Guest Opinion: As Mobile Matures, Time Is Now for Your CU
As mobile banking has matured over the last year or so, new features such as P2P and apps make this feature a must-have for credit unions looking to attract new members of any age.
Mobile banking has been a hot commodity for nearly two years now, increasing in fervor with each passing year – and, there’s no end in sight. New smart phones, loaded with the latest features and capabilities, seem to be released on a daily basis, which now makes managing your account from the palm of your hand virtually expected in today’s financial services world.
Many experts say if your financial institution doesn’t offer mobile, your more contemporary peers will leave you behind. So if you’re looking to add or enhance your mobile capabilities, what’s the latest?
First, 2011 was simply about getting to the table in terms of offering mobile banking. If you haven’t gotten there yet it’s fair to say that you’re behind the competition. Now that 2012 has arrived, credit unions are starting to step back and really consider what features their members want to have in mobile.
Initial research indicates that members aren’t looking for the entire kitchen sink but rather those high profile items you need to tackle on the go, such as balances, transaction history, transfers, and bill payments. The fact is these transactions make up about 98% of the transaction volume. Most other features are little used so keeping it simple is important. Steve Jobs proved the “keep it simple” concept with the iPhone.
That said, the adoption of smart phone technology has obviously exploded and the concept of downloadable apps has also moved front and center. Earlier versions of mobile banking were focused around Web-based versions, whereas the new trend is to have downloadable apps available in the respective app store. Of course, the Web-based version will continue to be an important channel, but credit unions want to have a presence in the app stores. Many folks see the app stores as a who’s-who list of successful companies.
With the expansion of apps for both the internetworking operating platform and Android, however, the nature of device management is something of which to be aware. By device management, this means making sure the app works on all of the possible iterations of devices supporting the respective operating system. While the Apple side is isolated to just a few devices (iPhone, iPad, etc.) – and those are distinctly similar in function – the Android side has literally hundreds of potential configurations between the various device types and the individual carrier software.

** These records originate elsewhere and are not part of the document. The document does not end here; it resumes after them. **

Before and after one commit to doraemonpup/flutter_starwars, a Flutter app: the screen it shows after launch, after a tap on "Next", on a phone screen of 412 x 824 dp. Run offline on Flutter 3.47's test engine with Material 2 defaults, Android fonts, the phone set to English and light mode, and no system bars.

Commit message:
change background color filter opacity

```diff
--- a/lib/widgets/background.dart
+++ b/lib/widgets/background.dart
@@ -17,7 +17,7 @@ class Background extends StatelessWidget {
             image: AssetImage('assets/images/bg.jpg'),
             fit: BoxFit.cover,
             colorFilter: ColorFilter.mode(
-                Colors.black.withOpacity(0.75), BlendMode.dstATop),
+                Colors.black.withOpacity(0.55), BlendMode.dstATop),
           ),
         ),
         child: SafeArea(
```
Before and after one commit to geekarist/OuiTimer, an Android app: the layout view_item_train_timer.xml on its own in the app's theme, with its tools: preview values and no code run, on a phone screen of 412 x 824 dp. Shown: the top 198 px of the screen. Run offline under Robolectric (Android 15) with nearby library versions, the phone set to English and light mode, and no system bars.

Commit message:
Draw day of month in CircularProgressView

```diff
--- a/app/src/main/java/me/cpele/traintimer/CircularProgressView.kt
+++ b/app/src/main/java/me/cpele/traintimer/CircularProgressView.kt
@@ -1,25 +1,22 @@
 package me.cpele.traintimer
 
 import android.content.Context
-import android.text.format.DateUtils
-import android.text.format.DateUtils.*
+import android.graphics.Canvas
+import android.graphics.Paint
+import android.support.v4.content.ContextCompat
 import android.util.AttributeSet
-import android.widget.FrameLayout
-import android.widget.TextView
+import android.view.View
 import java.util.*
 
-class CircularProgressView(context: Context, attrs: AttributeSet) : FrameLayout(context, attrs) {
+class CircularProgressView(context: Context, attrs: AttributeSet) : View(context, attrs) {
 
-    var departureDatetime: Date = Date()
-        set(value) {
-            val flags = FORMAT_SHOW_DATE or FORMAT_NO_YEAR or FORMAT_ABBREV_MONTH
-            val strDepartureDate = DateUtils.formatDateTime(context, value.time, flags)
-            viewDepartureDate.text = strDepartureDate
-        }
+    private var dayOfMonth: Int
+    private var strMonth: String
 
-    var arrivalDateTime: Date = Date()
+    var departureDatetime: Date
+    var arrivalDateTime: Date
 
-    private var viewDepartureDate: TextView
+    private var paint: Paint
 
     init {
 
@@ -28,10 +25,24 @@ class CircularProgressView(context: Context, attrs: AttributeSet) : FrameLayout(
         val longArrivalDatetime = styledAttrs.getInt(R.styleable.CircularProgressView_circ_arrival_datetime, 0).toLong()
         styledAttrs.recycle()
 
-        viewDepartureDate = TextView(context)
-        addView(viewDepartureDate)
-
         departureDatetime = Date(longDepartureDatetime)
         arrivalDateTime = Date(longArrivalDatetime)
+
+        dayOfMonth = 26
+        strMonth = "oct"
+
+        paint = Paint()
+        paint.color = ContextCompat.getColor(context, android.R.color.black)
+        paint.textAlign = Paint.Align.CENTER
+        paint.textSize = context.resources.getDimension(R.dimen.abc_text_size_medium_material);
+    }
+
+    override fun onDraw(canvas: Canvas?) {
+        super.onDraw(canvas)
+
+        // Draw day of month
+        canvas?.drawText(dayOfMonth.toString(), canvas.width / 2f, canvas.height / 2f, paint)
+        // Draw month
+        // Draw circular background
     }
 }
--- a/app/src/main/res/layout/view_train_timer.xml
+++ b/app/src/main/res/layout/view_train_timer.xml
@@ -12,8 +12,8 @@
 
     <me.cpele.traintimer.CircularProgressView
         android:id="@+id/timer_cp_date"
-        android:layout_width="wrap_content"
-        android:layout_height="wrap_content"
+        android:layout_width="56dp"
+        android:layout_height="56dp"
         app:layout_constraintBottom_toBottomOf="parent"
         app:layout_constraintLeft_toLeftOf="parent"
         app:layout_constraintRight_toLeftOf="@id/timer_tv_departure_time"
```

So, whereas a particular device may work perfectly fine on one carrier’s software configuration, it may fail on another. Keeping track of all of the different device types and configurations and making sure that any apps work equally well in all instances is an ongoing challenge.
Like apps, person to person transfers are also growing in demand, as it gives your mobile member user an immediate way to send money or pay for things wherever they are. Incorporating this feature into your mobile offering should be a hot item for groups wanting to stay ahead of the mobile wave.
Although, P2P has been a hot topic for credit unions for a while, the concept is still taking hold with members. Some credit unions remain leery of it because they aren’t hearing the demand from members in mass. However, this is one of those cases where members don’t know what they’re missing until they try it. Just look at today’s tablet trend. P2P should continue to gain traction as more people get their hands on it and word spreads. The opportunity here for credit unions is to maintain that progressive stance as they attempt to cater toward tech savvy members.
Conversely, high-end smart phones are becoming more common amongst all age groups, even though the lion’s share of the market is still dominated by Gen Y. Of course, credit unions do see the mobile channel as a voice to attract the younger members, but they’re also getting some very positive reinforcement with older members who’ve adopted these features as well, making it an even more proven market. The iPhone has done especially well with older members because of its simplicity and its intuitive interface.
If you want to know what technologies to step away from these days, short message service or text banking seems to be losing a bit of steam. Historically, a data plan for phones was an expensive add-on enjoyed only by a select group, while texting had become an inexpensive commodity. Now, the data plan is a standard part of most phone packages with users running on 3G or even 4G networks for speedy data exchange. So with robust versions of mobile banking, either Web-based or within apps becoming more available to members, the nature of having to remember text codes to obtain data or initiate transactions is taking a backseat.
The last point worth noting revolves around the potential integration of third-party features with mobile banking. The advice here would be to have a clear understanding of what you are buying and expect to get from the provider. Are you buying a true defined app or only a series of Web service calls where the actual user interface still needs to be created by someone else? The road to app land is littered with misunderstandings. Having multiple parties involved requires coordination and a lot of additional deployment time.
If you are still unsure how to approach mobile for your membership, the best advice would be to talk to them directly about what it is they want available in mobile banking. A general survey with members will help your credit union have a clear picture of what items are must-haves versus rarely used extras. Start with those major transaction types.
Remember, simply having the ability to display balances, display transaction history, do transfers, and pay bills covers 98% of what members will want to do daily. You can expand the product later to provide members with new features – such as fee generators like P2P.